Global strategy – Superior outcomes
George W. Arnold, Director, Standards Coordination Office NIST (National Institute for Standards and Technology)
In this IEC Global Visions interview, George Arnold, Director of the Standards Coordination Office at NIST (National Institute for Standards and Technology) explains how IEC International Standards contribute to reducing the cost of infrastructure development and modernization. Those utilities have a bigger choice and are able to purchase competitively manufactured and priced products that have been developed for the world market and why this ultimately helps reduce electricity rates for consumers.
George W. Arnold, Director, Standards Coordination Office NIST
(National Institute for Standards and Technology)
Why does NIST participate in the IEC?
Arnold: The IEC is the preeminent standards body at the international level in the electrotechnical sphere. There are many IEC Standards that have been used historically in the grid. The IEC also continues to develop a whole portfolio of standards on an on-going basis.
Through active participation, NIST is able to benefit from the work that is done in the IEC, for example in its Strategy Group 3, Smart Grids on architecture and roadmaps. NIST is also able to feed back its own requirements and learning’s to the IEC. This is helpful for both sides as it allows to further improve Standards and to expand the portfolio, but also because our requirements are taken into account and this makes it later easier for us to adopt and use these standards later on.
What is the biggest challenge in updating the electric infrastructure?

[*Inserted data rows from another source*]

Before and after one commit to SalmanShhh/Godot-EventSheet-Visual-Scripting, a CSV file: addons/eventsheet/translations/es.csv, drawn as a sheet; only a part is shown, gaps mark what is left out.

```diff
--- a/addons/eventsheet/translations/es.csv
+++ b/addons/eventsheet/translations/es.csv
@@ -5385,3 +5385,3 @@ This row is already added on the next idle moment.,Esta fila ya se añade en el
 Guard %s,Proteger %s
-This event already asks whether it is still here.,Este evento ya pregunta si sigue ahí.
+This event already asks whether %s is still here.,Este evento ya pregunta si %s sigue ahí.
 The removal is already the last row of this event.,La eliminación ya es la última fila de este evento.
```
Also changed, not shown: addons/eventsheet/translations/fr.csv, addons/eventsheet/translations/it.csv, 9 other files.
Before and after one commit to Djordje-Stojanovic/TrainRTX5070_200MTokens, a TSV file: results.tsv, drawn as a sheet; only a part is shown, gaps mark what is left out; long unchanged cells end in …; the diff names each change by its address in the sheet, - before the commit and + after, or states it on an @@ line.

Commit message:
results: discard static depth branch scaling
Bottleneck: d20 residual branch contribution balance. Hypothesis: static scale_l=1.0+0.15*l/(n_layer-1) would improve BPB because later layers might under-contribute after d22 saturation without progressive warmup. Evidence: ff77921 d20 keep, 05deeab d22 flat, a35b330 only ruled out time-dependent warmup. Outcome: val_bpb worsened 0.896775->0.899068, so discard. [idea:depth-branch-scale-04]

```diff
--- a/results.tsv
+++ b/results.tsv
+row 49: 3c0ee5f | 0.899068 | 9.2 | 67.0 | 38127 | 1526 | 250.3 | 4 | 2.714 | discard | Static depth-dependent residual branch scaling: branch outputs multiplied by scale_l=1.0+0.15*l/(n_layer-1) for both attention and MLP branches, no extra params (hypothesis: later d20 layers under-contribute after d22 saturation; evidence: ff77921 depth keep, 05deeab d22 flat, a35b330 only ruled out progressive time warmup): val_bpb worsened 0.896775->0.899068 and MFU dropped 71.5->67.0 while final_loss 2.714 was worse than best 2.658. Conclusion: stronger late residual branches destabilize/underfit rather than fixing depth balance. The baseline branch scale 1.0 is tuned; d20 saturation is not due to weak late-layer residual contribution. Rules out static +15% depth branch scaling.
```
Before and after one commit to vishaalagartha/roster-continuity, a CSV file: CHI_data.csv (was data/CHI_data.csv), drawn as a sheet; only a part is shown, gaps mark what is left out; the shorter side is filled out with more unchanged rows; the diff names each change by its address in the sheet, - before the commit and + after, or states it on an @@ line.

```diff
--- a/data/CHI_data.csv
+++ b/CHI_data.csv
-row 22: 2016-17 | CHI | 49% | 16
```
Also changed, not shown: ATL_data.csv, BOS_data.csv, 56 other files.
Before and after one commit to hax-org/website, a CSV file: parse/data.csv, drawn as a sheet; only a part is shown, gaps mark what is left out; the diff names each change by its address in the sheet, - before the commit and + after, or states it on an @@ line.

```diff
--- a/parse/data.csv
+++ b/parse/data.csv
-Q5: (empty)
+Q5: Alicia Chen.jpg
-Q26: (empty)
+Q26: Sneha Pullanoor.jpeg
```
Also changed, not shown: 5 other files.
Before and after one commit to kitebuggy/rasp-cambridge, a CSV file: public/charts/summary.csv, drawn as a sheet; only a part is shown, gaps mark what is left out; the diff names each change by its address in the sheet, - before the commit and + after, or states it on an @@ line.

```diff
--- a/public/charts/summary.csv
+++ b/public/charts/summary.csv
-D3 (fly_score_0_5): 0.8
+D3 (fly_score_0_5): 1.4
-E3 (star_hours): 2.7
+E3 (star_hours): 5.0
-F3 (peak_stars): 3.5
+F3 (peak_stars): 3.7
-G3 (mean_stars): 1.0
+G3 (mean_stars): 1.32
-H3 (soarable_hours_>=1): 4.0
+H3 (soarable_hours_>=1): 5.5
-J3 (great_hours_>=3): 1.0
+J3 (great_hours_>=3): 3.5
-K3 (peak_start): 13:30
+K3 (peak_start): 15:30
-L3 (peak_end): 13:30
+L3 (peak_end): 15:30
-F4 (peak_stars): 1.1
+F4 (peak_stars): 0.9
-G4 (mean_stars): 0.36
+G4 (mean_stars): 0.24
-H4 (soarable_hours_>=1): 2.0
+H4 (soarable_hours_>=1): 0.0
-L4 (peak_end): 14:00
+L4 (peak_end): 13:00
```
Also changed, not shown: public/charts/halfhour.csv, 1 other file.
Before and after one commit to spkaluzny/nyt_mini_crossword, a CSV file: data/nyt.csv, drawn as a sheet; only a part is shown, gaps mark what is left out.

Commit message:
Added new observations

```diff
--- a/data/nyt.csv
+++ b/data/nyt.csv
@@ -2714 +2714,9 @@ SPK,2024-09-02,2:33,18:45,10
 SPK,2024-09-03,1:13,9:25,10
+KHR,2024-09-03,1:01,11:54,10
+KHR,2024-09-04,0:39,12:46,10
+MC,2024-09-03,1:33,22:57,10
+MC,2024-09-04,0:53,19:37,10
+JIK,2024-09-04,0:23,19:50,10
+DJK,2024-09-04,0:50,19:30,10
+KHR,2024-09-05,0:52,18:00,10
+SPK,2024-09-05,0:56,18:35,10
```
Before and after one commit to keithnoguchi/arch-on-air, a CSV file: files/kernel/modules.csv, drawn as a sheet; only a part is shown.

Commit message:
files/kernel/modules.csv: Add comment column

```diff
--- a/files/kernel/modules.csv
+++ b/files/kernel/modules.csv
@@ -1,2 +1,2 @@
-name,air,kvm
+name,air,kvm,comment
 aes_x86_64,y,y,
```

Arnold: I’d say the biggest challenge is the complexity of the task. The grid is probably the most complex system that mankind has ever built. It has evolved over the course of 100 years with a lot of technologies at various stages of their lifecycle. As we introduce new systems and operating concepts we also have to support all this embedded legacy equipment that may not have been designed using standards. Much of it uses proprietary technologies; being able to evolve the grid with open standards and more dynamic operation while you're also supporting all of this legacy equipment is a very complicated task.
What is NISTs role?
Arnold: NISTs role is to coordinate all of the standards work for the US. Many different standards bodies all around the world have developed specifications that are used in the electric grid. NIST’s role is to get all the stakeholders together and identify US requirements. We then work with the various standards development organizations, at the international level - IEC, but also ISO, ITU-T - which fullfil a very important role. NIST also works with some of the national standards organizations that develop standards that are needed for more US specific requirements. Our job is to ensure that US needs are integrated into standards so that they meet the requirements for the US grid.
How is NIST contributing to Smart Grid development in the US?
Arnold: The NIST effort was mandated by the US Congress in 2007 as part of a national policy to modernize the electric grid. NIST has engaged with hundreds of stakeholders in the process not just the electric utilities – there are over 3000 electric utilities in the US – but also suppliers to the smart grid. Those include traditional electric suppliers, information technology companies, communication providers, as well as research institutes, universities and the regulators who oversee the grid. Getting all of these stakeholders to agree on the requirements is a significant challenge, but we are making progress. Standards enable us to take something that is done in one place and then deploy it broadly.